I would like to give him only permission over the project listed inside the gistosis.conf

Submitted by Anonymous (not registered) on Mon, 2010-01-11 22:08.
I'm getting this too, under Debian.  For some reason I cannot fathom, the /srv/gitosis/.ssh/authorized_keys file is not being updated.  In the interim, you can edit it manually with your friend's key.
Submitted by Sitaram Chamarty (not registered) on Sat, 2009-11-07 11:16.

From the gitolite README:

Gitolite allows a server to host many git repositories and provide access to many developers, without having to give them real userids on the server. The essential magic in doing this is ssh's pubkey access and the authorized_keys file, and the inspiration was an older program called gitosis.

Gitolite can restrict who can read from (clone/fetch) or write to (push) a repository. It can also restrict who can push to what branch or tag, which is very important in a corporate environment. Gitolite can be installed without requiring root permissions, and with no additional software than git itself and perl. It also has several other neat features described below and elsewhere in the doc/ directory.

URLs:

http://github.com/sitaramc/gitolite

http://github.com/sitaramc/gitolite/blob/pu/README.mkd

http://github.com/sitaramc/gitolite/blob/pu/doc/3-faq-tips-etc.mkd#diff  -- differences from gitosis (a list that now has about 10 entries)

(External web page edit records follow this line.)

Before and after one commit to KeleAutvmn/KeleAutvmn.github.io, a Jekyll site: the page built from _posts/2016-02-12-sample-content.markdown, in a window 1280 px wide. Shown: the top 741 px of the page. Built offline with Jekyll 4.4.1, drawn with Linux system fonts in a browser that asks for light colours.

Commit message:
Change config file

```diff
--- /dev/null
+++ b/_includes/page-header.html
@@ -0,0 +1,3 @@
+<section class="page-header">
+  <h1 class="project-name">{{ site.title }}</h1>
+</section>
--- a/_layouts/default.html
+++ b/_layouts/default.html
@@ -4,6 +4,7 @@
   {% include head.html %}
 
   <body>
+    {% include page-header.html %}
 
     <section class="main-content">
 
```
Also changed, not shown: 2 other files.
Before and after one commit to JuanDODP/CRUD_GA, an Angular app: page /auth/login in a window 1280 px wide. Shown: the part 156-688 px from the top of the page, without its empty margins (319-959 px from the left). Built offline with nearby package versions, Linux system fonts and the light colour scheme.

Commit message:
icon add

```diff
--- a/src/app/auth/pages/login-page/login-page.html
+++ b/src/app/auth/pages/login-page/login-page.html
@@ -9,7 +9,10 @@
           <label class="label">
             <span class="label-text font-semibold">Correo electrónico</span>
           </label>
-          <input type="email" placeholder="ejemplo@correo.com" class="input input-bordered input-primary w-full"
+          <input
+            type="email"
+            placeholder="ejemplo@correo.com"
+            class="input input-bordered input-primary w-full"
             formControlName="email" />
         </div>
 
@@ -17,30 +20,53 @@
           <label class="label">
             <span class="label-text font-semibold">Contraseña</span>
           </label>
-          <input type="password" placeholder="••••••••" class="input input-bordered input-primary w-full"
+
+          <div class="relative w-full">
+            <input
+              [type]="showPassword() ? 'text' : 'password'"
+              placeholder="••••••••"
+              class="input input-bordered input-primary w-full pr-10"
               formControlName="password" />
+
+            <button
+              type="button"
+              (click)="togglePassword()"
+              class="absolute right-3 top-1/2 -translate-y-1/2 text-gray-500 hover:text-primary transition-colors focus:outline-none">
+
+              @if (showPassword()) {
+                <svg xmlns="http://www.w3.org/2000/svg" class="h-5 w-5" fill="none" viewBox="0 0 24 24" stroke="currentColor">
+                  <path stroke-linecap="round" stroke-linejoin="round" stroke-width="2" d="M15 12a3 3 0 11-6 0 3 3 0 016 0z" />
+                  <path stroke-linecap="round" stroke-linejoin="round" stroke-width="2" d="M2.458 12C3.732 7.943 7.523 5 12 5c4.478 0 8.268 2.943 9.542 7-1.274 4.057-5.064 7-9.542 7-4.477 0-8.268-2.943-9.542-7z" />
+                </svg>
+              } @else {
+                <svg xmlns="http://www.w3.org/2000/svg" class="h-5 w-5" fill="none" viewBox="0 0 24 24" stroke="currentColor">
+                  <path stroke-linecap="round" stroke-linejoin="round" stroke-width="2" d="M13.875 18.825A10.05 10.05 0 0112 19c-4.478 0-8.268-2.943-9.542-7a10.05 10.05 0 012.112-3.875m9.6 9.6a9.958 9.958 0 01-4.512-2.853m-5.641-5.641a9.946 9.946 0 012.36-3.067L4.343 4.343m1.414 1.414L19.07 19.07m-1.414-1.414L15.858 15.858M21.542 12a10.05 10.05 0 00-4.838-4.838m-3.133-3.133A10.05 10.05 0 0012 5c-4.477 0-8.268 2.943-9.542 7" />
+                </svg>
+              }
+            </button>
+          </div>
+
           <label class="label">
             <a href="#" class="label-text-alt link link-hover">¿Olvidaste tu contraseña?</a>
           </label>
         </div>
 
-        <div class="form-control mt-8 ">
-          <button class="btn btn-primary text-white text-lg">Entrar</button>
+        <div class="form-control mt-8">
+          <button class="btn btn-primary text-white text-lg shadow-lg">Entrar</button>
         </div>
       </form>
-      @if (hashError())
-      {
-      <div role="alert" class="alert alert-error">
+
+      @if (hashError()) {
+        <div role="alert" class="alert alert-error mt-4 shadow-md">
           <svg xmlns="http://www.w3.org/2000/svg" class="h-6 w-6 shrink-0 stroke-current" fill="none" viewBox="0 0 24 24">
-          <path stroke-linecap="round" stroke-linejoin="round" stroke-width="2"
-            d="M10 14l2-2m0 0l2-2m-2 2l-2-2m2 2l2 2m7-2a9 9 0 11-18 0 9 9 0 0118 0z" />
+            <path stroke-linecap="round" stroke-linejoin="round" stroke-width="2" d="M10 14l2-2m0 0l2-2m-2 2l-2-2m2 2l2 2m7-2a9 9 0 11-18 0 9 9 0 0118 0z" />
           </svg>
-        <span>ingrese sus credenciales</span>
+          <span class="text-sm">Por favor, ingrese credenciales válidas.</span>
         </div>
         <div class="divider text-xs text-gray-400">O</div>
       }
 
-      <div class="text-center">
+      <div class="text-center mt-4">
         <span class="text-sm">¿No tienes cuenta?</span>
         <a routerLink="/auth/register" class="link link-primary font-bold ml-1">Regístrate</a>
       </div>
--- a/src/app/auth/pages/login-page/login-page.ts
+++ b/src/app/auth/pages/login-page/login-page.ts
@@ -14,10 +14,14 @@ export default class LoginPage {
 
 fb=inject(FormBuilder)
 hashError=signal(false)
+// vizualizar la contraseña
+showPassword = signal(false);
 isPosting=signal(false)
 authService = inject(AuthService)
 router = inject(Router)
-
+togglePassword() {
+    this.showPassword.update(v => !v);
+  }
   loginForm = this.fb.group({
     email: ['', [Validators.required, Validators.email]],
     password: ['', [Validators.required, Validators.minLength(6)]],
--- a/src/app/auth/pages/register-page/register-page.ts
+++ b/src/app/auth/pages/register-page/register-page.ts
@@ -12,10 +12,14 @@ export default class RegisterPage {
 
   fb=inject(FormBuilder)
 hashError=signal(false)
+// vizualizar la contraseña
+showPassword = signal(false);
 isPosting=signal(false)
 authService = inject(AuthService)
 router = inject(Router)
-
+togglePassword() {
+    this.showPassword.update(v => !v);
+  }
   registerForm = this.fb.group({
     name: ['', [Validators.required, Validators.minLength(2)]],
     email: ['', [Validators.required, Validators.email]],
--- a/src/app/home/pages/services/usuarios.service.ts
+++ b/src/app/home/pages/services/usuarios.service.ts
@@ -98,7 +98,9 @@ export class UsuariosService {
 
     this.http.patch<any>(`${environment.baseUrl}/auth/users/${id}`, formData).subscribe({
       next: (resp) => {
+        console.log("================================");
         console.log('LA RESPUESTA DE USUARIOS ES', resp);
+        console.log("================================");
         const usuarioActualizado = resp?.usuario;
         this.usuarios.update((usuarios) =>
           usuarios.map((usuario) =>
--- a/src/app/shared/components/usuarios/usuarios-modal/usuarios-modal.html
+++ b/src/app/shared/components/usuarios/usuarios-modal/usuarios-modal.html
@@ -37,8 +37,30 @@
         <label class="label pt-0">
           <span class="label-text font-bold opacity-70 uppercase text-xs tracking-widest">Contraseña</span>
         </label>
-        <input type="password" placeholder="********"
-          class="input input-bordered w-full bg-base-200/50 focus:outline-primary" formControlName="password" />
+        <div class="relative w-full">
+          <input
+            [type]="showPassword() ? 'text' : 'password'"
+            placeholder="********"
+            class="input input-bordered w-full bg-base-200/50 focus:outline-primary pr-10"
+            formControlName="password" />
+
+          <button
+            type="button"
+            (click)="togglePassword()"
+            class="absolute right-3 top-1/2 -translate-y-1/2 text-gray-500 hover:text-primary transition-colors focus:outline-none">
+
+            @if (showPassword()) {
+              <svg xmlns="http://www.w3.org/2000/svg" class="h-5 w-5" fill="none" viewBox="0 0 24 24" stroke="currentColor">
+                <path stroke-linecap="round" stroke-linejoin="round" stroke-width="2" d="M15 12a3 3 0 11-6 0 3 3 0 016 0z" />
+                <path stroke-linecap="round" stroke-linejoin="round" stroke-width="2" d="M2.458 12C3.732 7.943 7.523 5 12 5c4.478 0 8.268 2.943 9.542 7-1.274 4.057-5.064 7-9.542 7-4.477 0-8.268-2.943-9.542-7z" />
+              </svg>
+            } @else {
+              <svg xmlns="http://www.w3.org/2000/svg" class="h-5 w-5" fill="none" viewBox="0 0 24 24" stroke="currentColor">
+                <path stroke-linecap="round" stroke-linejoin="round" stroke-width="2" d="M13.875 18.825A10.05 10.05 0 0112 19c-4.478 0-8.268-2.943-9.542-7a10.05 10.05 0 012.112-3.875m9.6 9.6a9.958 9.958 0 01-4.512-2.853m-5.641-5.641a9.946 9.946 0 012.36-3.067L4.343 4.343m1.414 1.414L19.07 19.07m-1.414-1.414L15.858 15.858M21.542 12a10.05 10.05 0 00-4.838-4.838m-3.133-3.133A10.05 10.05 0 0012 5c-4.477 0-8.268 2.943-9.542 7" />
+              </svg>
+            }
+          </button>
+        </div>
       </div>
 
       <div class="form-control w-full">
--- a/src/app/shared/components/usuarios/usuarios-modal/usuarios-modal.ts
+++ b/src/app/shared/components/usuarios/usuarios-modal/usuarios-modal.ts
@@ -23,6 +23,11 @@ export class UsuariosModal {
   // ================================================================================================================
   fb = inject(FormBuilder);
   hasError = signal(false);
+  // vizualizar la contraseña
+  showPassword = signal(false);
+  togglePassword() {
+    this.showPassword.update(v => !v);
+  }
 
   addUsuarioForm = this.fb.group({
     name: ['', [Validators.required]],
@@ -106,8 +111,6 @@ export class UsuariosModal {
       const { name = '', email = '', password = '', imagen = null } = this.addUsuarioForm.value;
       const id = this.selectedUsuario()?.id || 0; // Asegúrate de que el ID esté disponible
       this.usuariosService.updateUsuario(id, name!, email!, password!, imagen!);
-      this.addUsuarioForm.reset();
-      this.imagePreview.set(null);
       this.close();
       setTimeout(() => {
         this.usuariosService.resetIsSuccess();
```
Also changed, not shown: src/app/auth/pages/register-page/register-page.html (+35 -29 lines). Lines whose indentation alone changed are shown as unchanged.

Disclaimer: I am the author of gitolite.  This means I'm biased :-)

Submitted by Suno Ano (not registered) on Fri, 2009-11-06 22:15.